Slavery had already devastated the industries and people that relied on it, and the further the South left slavery behind, the more wealth they created. Slavery, it turned out, discouraged wealth creation and after it was ended there was nowhere to go but up. This would not have been a surprise to those slaves who escaped it. In the same book, Douglass also wrote about how slavery discouraged wealth creation:

Does he [the slave] ever venture to suggest a different mode of doing things from that pointed out by his master? He is indeed presumptuous, and getting above himself; and nothing less than a flogging will do for him.

Douglass understood where wealth creation comes from: it comes from innovation, and more specifically from the freedom to innovate. Had the South ended slavery sooner, they would have been wealthier, because their employees would have been free to design advanced tools and methods to increase crop production—that is, to increase wealth—without fear of a flogging or worse. Slavery meant a net decrease in wealth that was not overcome until slavery ended.

Nor did the infamous “triangle trade” create wealth. At every point of the triangle wealth was lost. The wealth that went into the slave trade was lost. The slaves that came out of Africa were gained through war and intertribal depredations, that is, through wealth destruction. From the American South to the Caribbean, the nations that used slavery to create goods lost wealth compared to those which did not. Buying and selling human beings is a net loss, and those that used it fell behind. When a nation participating in slavery ended their participation, their wealth production increased rather than decreased.

The idea that slavery is a wealth-creator is a falsehood that whitewashes slavery and legitimizes slaveowners. It partially excuses an inexcusable evil. It is wrong, and dangerously so. Freedom creates innovation, which creates wealth. Slavery destroys innovation and dissipates wealth. Any society that uses slavery will see its wealth fall compared to those that do not.

Slavery makes us poorer, not wealthier. Both the United States and Europe would be wealthier today had they never employed slavery.

Slavery is essentially barbarous in its character. It, above all things else, dreads the presence of an advanced civilization. — Frederick Douglass (The Constitution of the United States: Is It Pro-Slavery or Anti-Slavery?)

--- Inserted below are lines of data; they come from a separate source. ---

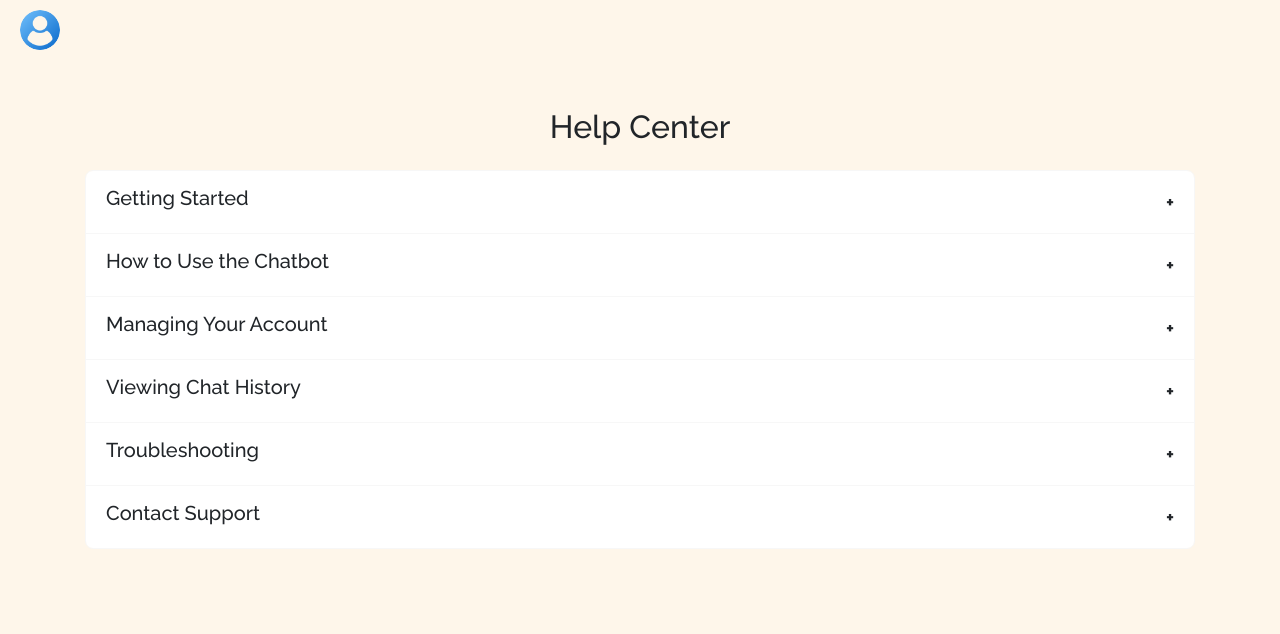
After one commit to KabriAcid/cerebro, a PHP site: page /public/help.php in a window 1280 px wide. The commit adds this page. Shown: the top 634 px of the page. Run offline with PHP 8.4, Linux system fonts and the light colour scheme.

Commit message:
Refactor navbar and login functionality: remove unused elements, streamline form submission with loader overlay, and enhance CSS for custom accordion component.

```diff
--- a/assets/css/style.css
+++ b/assets/css/style.css
@@ -480,3 +480,52 @@ textarea.input-field:disabled {
         opacity: 0.5;
     }
 }
+
+/* Custom Accordion */
+.custom-accordion {
+    border: 1px solid var(--gray);
+    border-radius: 8px;
+    overflow: hidden;
+}
+
+.accordion-item {
+    border-bottom: 1px solid var(--gray);
+}
+
+.accordion-item:last-child {
+    border-bottom: none;
+}
+
+.accordion-header {
+    display: flex;
+    justify-content: space-between;
+    align-items: center;
+    padding: 15px 20px;
+    background-color: var(--white);
+    cursor: pointer;
+    font-weight: bold;
+    transition: background-color 0.3s ease;
+}
+
+.accordion-header:hover {
+    background-color: var(--light-gray);
+}
+
+.accordion-icon {
+    font-size: 1.2rem;
+    font-weight: bold;
+    transition: transform 0.3s ease;
+}
+
+.accordion-body {
+    max-height: 0;
+    overflow: hidden;
+    padding: 0 20px;
+    background-color: var(--light-gray);
+    transition: max-height 0.3s ease;
+}
+
+.accordion-body p,
+.accordion-body ul {
+    margin: 15px 0;
+}
--- a/components/navbar.php
+++ b/components/navbar.php
@@ -4,9 +4,6 @@
             <a href="../index.php">
                 <img src="../assets/img/logo.png" class="favicon">
             </a>
-            <ul>
-                <li></li>
-            </ul>
         </div>
     </nav>
 </header>
--- /dev/null
+++ b/public/help.php
@@ -0,0 +1,106 @@
+<!-- filepath: c:\xampp\htdocs\cerebro\public\help.php -->
+<?php
+session_start();
+require __DIR__ . '/../util/utilities.php';
+require __DIR__ . '/../components/header.php';
+?>
+
+<body>
+    <?php require __DIR__ . '/../components/dashboard-navbar.php'; ?>
+    <main class="container py-5">
+        <h2 class="text-center mb-4">Help Center</h2>
+        <div class="custom-accordion">
+            <!-- Section 1: Getting Started -->
+            <div class="accordion-item">
+                <div class="accordion-header" onclick="toggleAccordion(this)">
+                    <h5>Getting Started</h5>
+                    <span class="accordion-icon">+</span>
+                </div>
+                <div class="accordion-body">
+                    <p>Welcome to Cerebro! To get started, create an account or log in if you already have one. Once logged in, you can access the dashboard, chat with the AI, and manage your settings.</p>
+                </div>
+            </div>
+
+            <!-- Section 2: Chatbot Usage -->
+            <div class="accordion-item">
+                <div class="accordion-header" onclick="toggleAccordion(this)">
+                    <h5>How to Use the Chatbot</h5>
+                    <span class="accordion-icon">+</span>
+                </div>
+                <div class="accordion-body">
+                    <p>To use the chatbot, navigate to the chat section from the dashboard. Type your query in the input box and press Enter. The AI will respond based on the selected model and settings.</p>
+                    <p>You can configure the chatbot's behavior, such as the maximum tokens, in the settings section.</p>
+                </div>
+            </div>
+
+            <!-- Section 3: Managing Your Account -->
+            <div class="accordion-item">
+                <div class="accordion-header" onclick="toggleAccordion(this)">
+                    <h5>Managing Your Account</h5>
+                    <span class="accordion-icon">+</span>
+                </div>
+                <div class="accordion-body">
+                    <p>You can update your profile information, such as your name, email, and password, in the profile section. If you wish to close your account, you can do so from the same section.</p>
+                </div>
+            </div>
+
+            <!-- Section 4: Chat History -->
+            <div class="accordion-item">
+                <div class="accordion-header" onclick="toggleAccordion(this)">
+                    <h5>Viewing Chat History</h5>
+                    <span class="accordion-icon">+</span>
+                </div>
+                <div class="accordion-body">
+                    <p>Your chat history is saved and can be accessed from the "Chat History" section in the dashboard. You can view past conversations, including the prompts and responses, along with timestamps.</p>
+                </div>
+            </div>
+
+            <!-- Section 5: Troubleshooting -->
+            <div class="accordion-item">
+                <div class="accordion-header" onclick="toggleAccordion(this)">
+                    <h5>Troubleshooting</h5>
+                    <span class="accordion-icon">+</span>
+                </div>
+                <div class="accordion-body">
+                    <p>If you encounter any issues, try the following steps:</p>
+                    <ul>
+                        <li>Ensure you have a stable internet connection.</li>
+                        <li>Clear your browser cache and cookies.</li>
+                        <li>Log out and log back in to your account.</li>
+                        <li>Contact support if the issue persists.</li>
+                    </ul>
+                </div>
+            </div>
+
+            <!-- Section 6: Contact Support -->
+            <div class="accordion-item">
+                <div class="accordion-header" onclick="toggleAccordion(this)">
+                    <h5>Contact Support</h5>
+                    <span class="accordion-icon">+</span>
+                </div>
+                <div class="accordion-body">
+                    <p>If you need further assistance, please contact our support team at <a href="mailto:support@cerebro.com">support@cerebro.com</a>.</p>
+                </div>
+            </div>
+        </div>
+    </main>
+
+    <script>
+        function toggleAccordion(header) {
+            const body = header.nextElementSibling;
+            const icon = header.querySelector('.accordion-icon');
+
+            if (body.style.maxHeight) {
+                body.style.maxHeight = null;
+                icon.textContent = '+';
+            } else {
+                document.querySelectorAll('.accordion-body').forEach(el => el.style.maxHeight = null);
+                document.querySelectorAll('.accordion-icon').forEach(el => el.textContent = '+');
+                body.style.maxHeight = body.scrollHeight + 'px';
+                icon.textContent = '-';
+            }
+        }
+    </script>
+</body>
+
+</html>
```
Also changed, not shown: auth/login.php (+2 -8 lines), prompt.txt (added, +132 -0 lines).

In response to 2018 in Photos: For photos, memes, and perhaps other quick notes sent from my mobile device or written on the fly during 2018.